- [Data entries]:
________________________

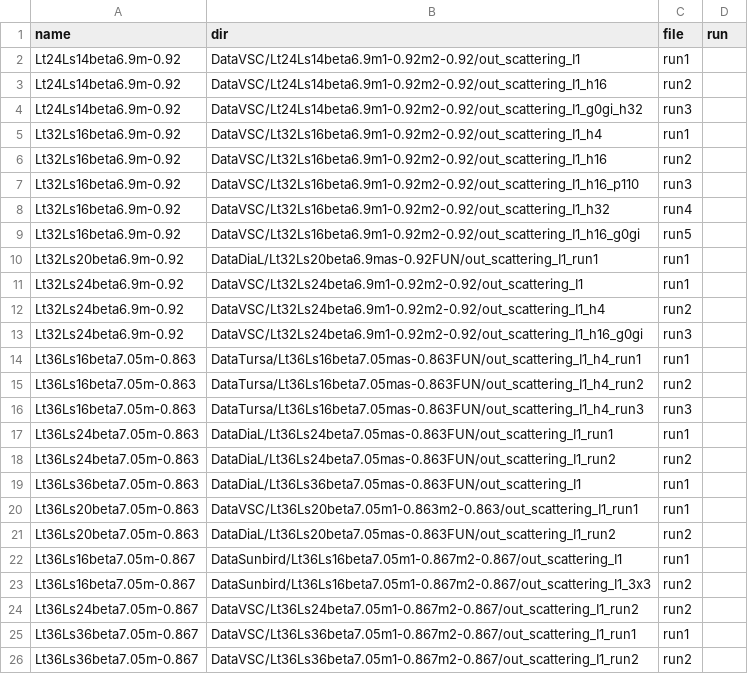
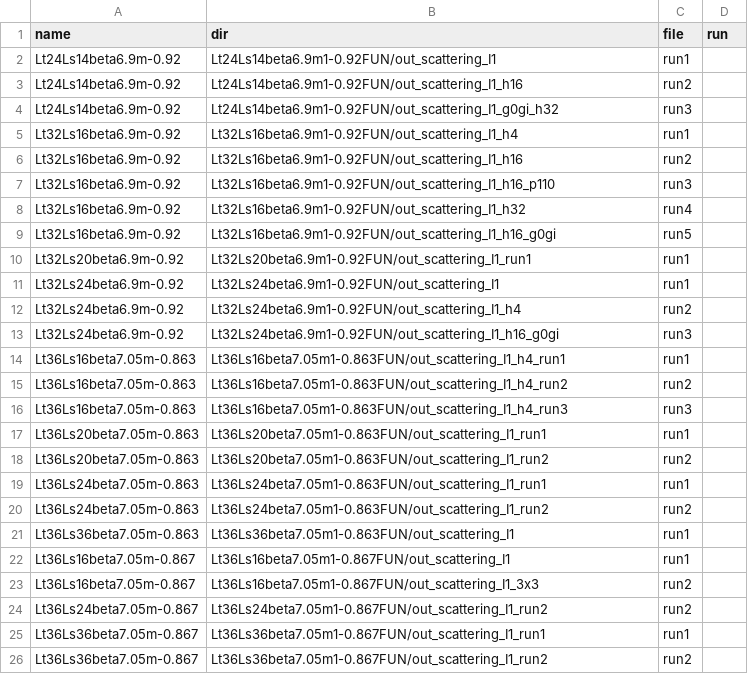
Before and after one commit to telos-collaboration/fundamental_Wilson_fermion_analysis_2026, a CSV file: metadata/input_files.csv, drawn as a sheet.

```diff
--- a/metadata/input_files.csv
+++ b/metadata/input_files.csv
@@ -1,26 +1,26 @@
 name,dir,file,run
-Lt24Ls14beta6.9m-0.92,DataVSC/Lt24Ls14beta6.9m1-0.92m2-0.92/out_scattering_I1,run1
-Lt24Ls14beta6.9m-0.92,DataVSC/Lt24Ls14beta6.9m1-0.92m2-0.92/out_scattering_I1_h16,run2
-Lt24Ls14beta6.9m-0.92,DataVSC/Lt24Ls14beta6.9m1-0.92m2-0.92/out_scattering_I1_g0gi_h32,run3
-Lt32Ls16beta6.9m-0.92,DataVSC/Lt32Ls16beta6.9m1-0.92m2-0.92/out_scattering_I1_h4,run1
-Lt32Ls16beta6.9m-0.92,DataVSC/Lt32Ls16beta6.9m1-0.92m2-0.92/out_scattering_I1_h16,run2
-Lt32Ls16beta6.9m-0.92,DataVSC/Lt32Ls16beta6.9m1-0.92m2-0.92/out_scattering_I1_h16_p110,run3
-Lt32Ls16beta6.9m-0.92,DataVSC/Lt32Ls16beta6.9m1-0.92m2-0.92/out_scattering_I1_h32,run4
-Lt32Ls16beta6.9m-0.92,DataVSC/Lt32Ls16beta6.9m1-0.92m2-0.92/out_scattering_I1_h16_g0gi,run5
-Lt32Ls20beta6.9m-0.92,DataDiaL/Lt32Ls20beta6.9mas-0.92FUN/out_scattering_I1_run1,run1
-Lt32Ls24beta6.9m-0.92,DataVSC/Lt32Ls24beta6.9m1-0.92m2-0.92/out_scattering_I1,run1
-Lt32Ls24beta6.9m-0.92,DataVSC/Lt32Ls24beta6.9m1-0.92m2-0.92/out_scattering_I1_h4,run2
-Lt32Ls24beta6.9m-0.92,DataVSC/Lt32Ls24beta6.9m1-0.92m2-0.92/out_scattering_I1_h16_g0gi,run3
-Lt36Ls16beta7.05m-0.863,DataTursa/Lt36Ls16beta7.05mas-0.863FUN/out_scattering_I1_h4_run1,run1
-Lt36Ls16beta7.05m-0.863,DataTursa/Lt36Ls16beta7.05mas-0.863FUN/out_scattering_I1_h4_run2,run2
-Lt36Ls16beta7.05m-0.863,DataTursa/Lt36Ls16beta7.05mas-0.863FUN/out_scattering_I1_h4_run3,run3
-Lt36Ls24beta7.05m-0.863,DataDiaL/Lt36Ls24beta7.05mas-0.863FUN/out_scattering_I1_run1,run1
-Lt36Ls24beta7.05m-0.863,DataDiaL/Lt36Ls24beta7.05mas-0.863FUN/out_scattering_I1_run2,run2
-Lt36Ls36beta7.05m-0.863,DataDiaL/Lt36Ls36beta7.05mas-0.863FUN/out_scattering_I1,run1
-Lt36Ls20beta7.05m-0.863,DataVSC/Lt36Ls20beta7.05m1-0.863m2-0.863/out_scattering_I1_run1,run1
-Lt36Ls20beta7.05m-0.863,DataDiaL/Lt36Ls20beta7.05mas-0.863FUN/out_scattering_I1_run2,run2
-Lt36Ls16beta7.05m-0.867,DataSunbird/Lt36Ls16beta7.05m1-0.867m2-0.867/out_scattering_I1,run1
-Lt36Ls16beta7.05m-0.867,DataSunbird/Lt36Ls16beta7.05m1-0.867m2-0.867/out_scattering_I1_3x3,run2
-Lt36Ls24beta7.05m-0.867,DataVSC/Lt36Ls24beta7.05m1-0.867m2-0.867/out_scattering_I1_run2,run2
-Lt36Ls36beta7.05m-0.867,DataVSC/Lt36Ls36beta7.05m1-0.867m2-0.867/out_scattering_I1_run1,run1
-Lt36Ls36beta7.05m-0.867,DataVSC/Lt36Ls36beta7.05m1-0.867m2-0.867/out_scattering_I1_run2,run2
+Lt24Ls14beta6.9m-0.92,Lt24Ls14beta6.9m1-0.92FUN/out_scattering_I1,run1
+Lt24Ls14beta6.9m-0.92,Lt24Ls14beta6.9m1-0.92FUN/out_scattering_I1_h16,run2
+Lt24Ls14beta6.9m-0.92,Lt24Ls14beta6.9m1-0.92FUN/out_scattering_I1_g0gi_h32,run3
+Lt32Ls16beta6.9m-0.92,Lt32Ls16beta6.9m1-0.92FUN/out_scattering_I1_h4,run1
+Lt32Ls16beta6.9m-0.92,Lt32Ls16beta6.9m1-0.92FUN/out_scattering_I1_h16,run2
+Lt32Ls16beta6.9m-0.92,Lt32Ls16beta6.9m1-0.92FUN/out_scattering_I1_h16_p110,run3
+Lt32Ls16beta6.9m-0.92,Lt32Ls16beta6.9m1-0.92FUN/out_scattering_I1_h32,run4
+Lt32Ls16beta6.9m-0.92,Lt32Ls16beta6.9m1-0.92FUN/out_scattering_I1_h16_g0gi,run5
+Lt32Ls20beta6.9m-0.92,Lt32Ls20beta6.9m1-0.92FUN/out_scattering_I1_run1,run1
+Lt32Ls24beta6.9m-0.92,Lt32Ls24beta6.9m1-0.92FUN/out_scattering_I1,run1
+Lt32Ls24beta6.9m-0.92,Lt32Ls24beta6.9m1-0.92FUN/out_scattering_I1_h4,run2
+Lt32Ls24beta6.9m-0.92,Lt32Ls24beta6.9m1-0.92FUN/out_scattering_I1_h16_g0gi,run3
+Lt36Ls16beta7.05m-0.863,Lt36Ls16beta7.05m1-0.863FUN/out_scattering_I1_h4_run1,run1
+Lt36Ls16beta7.05m-0.863,Lt36Ls16beta7.05m1-0.863FUN/out_scattering_I1_h4_run2,run2
+Lt36Ls16beta7.05m-0.863,Lt36Ls16beta7.05m1-0.863FUN/out_scattering_I1_h4_run3,run3
+Lt36Ls20beta7.05m-0.863,Lt36Ls20beta7.05m1-0.863FUN/out_scattering_I1_run1,run1
+Lt36Ls20beta7.05m-0.863,Lt36Ls20beta7.05m1-0.863FUN/out_scattering_I1_run2,run2
+Lt36Ls24beta7.05m-0.863,Lt36Ls24beta7.05m1-0.863FUN/out_scattering_I1_run1,run1
+Lt36Ls24beta7.05m-0.863,Lt36Ls24beta7.05m1-0.863FUN/out_scattering_I1_run2,run2
+Lt36Ls36beta7.05m-0.863,Lt36Ls36beta7.05m1-0.863FUN/out_scattering_I1,run1
+Lt36Ls16beta7.05m-0.867,Lt36Ls16beta7.05m1-0.867FUN/out_scattering_I1,run1
+Lt36Ls16beta7.05m-0.867,Lt36Ls16beta7.05m1-0.867FUN/out_scattering_I1_3x3,run2
+Lt36Ls24beta7.05m-0.867,Lt36Ls24beta7.05m1-0.867FUN/out_scattering_I1_run2,run2
+Lt36Ls36beta7.05m-0.867,Lt36Ls36beta7.05m1-0.867FUN/out_scattering_I1_run1,run1
+Lt36Ls36beta7.05m-0.867,Lt36Ls36beta7.05m1-0.867FUN/out_scattering_I1_run2,run2
```
Also changed, not shown: 1 other file.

________________________

- [Problem requirements]: Please restate the data word for word, leaving out any picture it holds.

- [Solution for this problem]:
Before and after one commit to telos-collaboration/fundamental_Wilson_fermion_analysis_2026, a CSV file: metadata/input_files.csv, drawn as a sheet.

```diff
--- a/metadata/input_files.csv
+++ b/metadata/input_files.csv
@@ -1,26 +1,26 @@
 name,dir,file,run
-Lt24Ls14beta6.9m-0.92,DataVSC/Lt24Ls14beta6.9m1-0.92m2-0.92/out_scattering_I1,run1
-Lt24Ls14beta6.9m-0.92,DataVSC/Lt24Ls14beta6.9m1-0.92m2-0.92/out_scattering_I1_h16,run2
-Lt24Ls14beta6.9m-0.92,DataVSC/Lt24Ls14beta6.9m1-0.92m2-0.92/out_scattering_I1_g0gi_h32,run3
-Lt32Ls16beta6.9m-0.92,DataVSC/Lt32Ls16beta6.9m1-0.92m2-0.92/out_scattering_I1_h4,run1
-Lt32Ls16beta6.9m-0.92,DataVSC/Lt32Ls16beta6.9m1-0.92m2-0.92/out_scattering_I1_h16,run2
-Lt32Ls16beta6.9m-0.92,DataVSC/Lt32Ls16beta6.9m1-0.92m2-0.92/out_scattering_I1_h16_p110,run3
-Lt32Ls16beta6.9m-0.92,DataVSC/Lt32Ls16beta6.9m1-0.92m2-0.92/out_scattering_I1_h32,run4
-Lt32Ls16beta6.9m-0.92,DataVSC/Lt32Ls16beta6.9m1-0.92m2-0.92/out_scattering_I1_h16_g0gi,run5
-Lt32Ls20beta6.9m-0.92,DataDiaL/Lt32Ls20beta6.9mas-0.92FUN/out_scattering_I1_run1,run1
-Lt32Ls24beta6.9m-0.92,DataVSC/Lt32Ls24beta6.9m1-0.92m2-0.92/out_scattering_I1,run1
-Lt32Ls24beta6.9m-0.92,DataVSC/Lt32Ls24beta6.9m1-0.92m2-0.92/out_scattering_I1_h4,run2
-Lt32Ls24beta6.9m-0.92,DataVSC/Lt32Ls24beta6.9m1-0.92m2-0.92/out_scattering_I1_h16_g0gi,run3
-Lt36Ls16beta7.05m-0.863,DataTursa/Lt36Ls16beta7.05mas-0.863FUN/out_scattering_I1_h4_run1,run1
-Lt36Ls16beta7.05m-0.863,DataTursa/Lt36Ls16beta7.05mas-0.863FUN/out_scattering_I1_h4_run2,run2
-Lt36Ls16beta7.05m-0.863,DataTursa/Lt36Ls16beta7.05mas-0.863FUN/out_scattering_I1_h4_run3,run3
-Lt36Ls24beta7.05m-0.863,DataDiaL/Lt36Ls24beta7.05mas-0.863FUN/out_scattering_I1_run1,run1
-Lt36Ls24beta7.05m-0.863,DataDiaL/Lt36Ls24beta7.05mas-0.863FUN/out_scattering_I1_run2,run2
-Lt36Ls36beta7.05m-0.863,DataDiaL/Lt36Ls36beta7.05mas-0.863FUN/out_scattering_I1,run1
-Lt36Ls20beta7.05m-0.863,DataVSC/Lt36Ls20beta7.05m1-0.863m2-0.863/out_scattering_I1_run1,run1
-Lt36Ls20beta7.05m-0.863,DataDiaL/Lt36Ls20beta7.05mas-0.863FUN/out_scattering_I1_run2,run2
-Lt36Ls16beta7.05m-0.867,DataSunbird/Lt36Ls16beta7.05m1-0.867m2-0.867/out_scattering_I1,run1
-Lt36Ls16beta7.05m-0.867,DataSunbird/Lt36Ls16beta7.05m1-0.867m2-0.867/out_scattering_I1_3x3,run2
-Lt36Ls24beta7.05m-0.867,DataVSC/Lt36Ls24beta7.05m1-0.867m2-0.867/out_scattering_I1_run2,run2
-Lt36Ls36beta7.05m-0.867,DataVSC/Lt36Ls36beta7.05m1-0.867m2-0.867/out_scattering_I1_run1,run1
-Lt36Ls36beta7.05m-0.867,DataVSC/Lt36Ls36beta7.05m1-0.867m2-0.867/out_scattering_I1_run2,run2
+Lt24Ls14beta6.9m-0.92,Lt24Ls14beta6.9m1-0.92FUN/out_scattering_I1,run1
+Lt24Ls14beta6.9m-0.92,Lt24Ls14beta6.9m1-0.92FUN/out_scattering_I1_h16,run2
+Lt24Ls14beta6.9m-0.92,Lt24Ls14beta6.9m1-0.92FUN/out_scattering_I1_g0gi_h32,run3
+Lt32Ls16beta6.9m-0.92,Lt32Ls16beta6.9m1-0.92FUN/out_scattering_I1_h4,run1
+Lt32Ls16beta6.9m-0.92,Lt32Ls16beta6.9m1-0.92FUN/out_scattering_I1_h16,run2
+Lt32Ls16beta6.9m-0.92,Lt32Ls16beta6.9m1-0.92FUN/out_scattering_I1_h16_p110,run3
+Lt32Ls16beta6.9m-0.92,Lt32Ls16beta6.9m1-0.92FUN/out_scattering_I1_h32,run4
+Lt32Ls16beta6.9m-0.92,Lt32Ls16beta6.9m1-0.92FUN/out_scattering_I1_h16_g0gi,run5
+Lt32Ls20beta6.9m-0.92,Lt32Ls20beta6.9m1-0.92FUN/out_scattering_I1_run1,run1
+Lt32Ls24beta6.9m-0.92,Lt32Ls24beta6.9m1-0.92FUN/out_scattering_I1,run1
+Lt32Ls24beta6.9m-0.92,Lt32Ls24beta6.9m1-0.92FUN/out_scattering_I1_h4,run2
+Lt32Ls24beta6.9m-0.92,Lt32Ls24beta6.9m1-0.92FUN/out_scattering_I1_h16_g0gi,run3
+Lt36Ls16beta7.05m-0.863,Lt36Ls16beta7.05m1-0.863FUN/out_scattering_I1_h4_run1,run1
+Lt36Ls16beta7.05m-0.863,Lt36Ls16beta7.05m1-0.863FUN/out_scattering_I1_h4_run2,run2
+Lt36Ls16beta7.05m-0.863,Lt36Ls16beta7.05m1-0.863FUN/out_scattering_I1_h4_run3,run3
+Lt36Ls20beta7.05m-0.863,Lt36Ls20beta7.05m1-0.863FUN/out_scattering_I1_run1,run1
+Lt36Ls20beta7.05m-0.863,Lt36Ls20beta7.05m1-0.863FUN/out_scattering_I1_run2,run2
+Lt36Ls24beta7.05m-0.863,Lt36Ls24beta7.05m1-0.863FUN/out_scattering_I1_run1,run1
+Lt36Ls24beta7.05m-0.863,Lt36Ls24beta7.05m1-0.863FUN/out_scattering_I1_run2,run2
+Lt36Ls36beta7.05m-0.863,Lt36Ls36beta7.05m1-0.863FUN/out_scattering_I1,run1
+Lt36Ls16beta7.05m-0.867,Lt36Ls16beta7.05m1-0.867FUN/out_scattering_I1,run1
+Lt36Ls16beta7.05m-0.867,Lt36Ls16beta7.05m1-0.867FUN/out_scattering_I1_3x3,run2
+Lt36Ls24beta7.05m-0.867,Lt36Ls24beta7.05m1-0.867FUN/out_scattering_I1_run2,run2
+Lt36Ls36beta7.05m-0.867,Lt36Ls36beta7.05m1-0.867FUN/out_scattering_I1_run1,run1
+Lt36Ls36beta7.05m-0.867,Lt36Ls36beta7.05m1-0.867FUN/out_scattering_I1_run2,run2
```
Also changed, not shown: 1 other file.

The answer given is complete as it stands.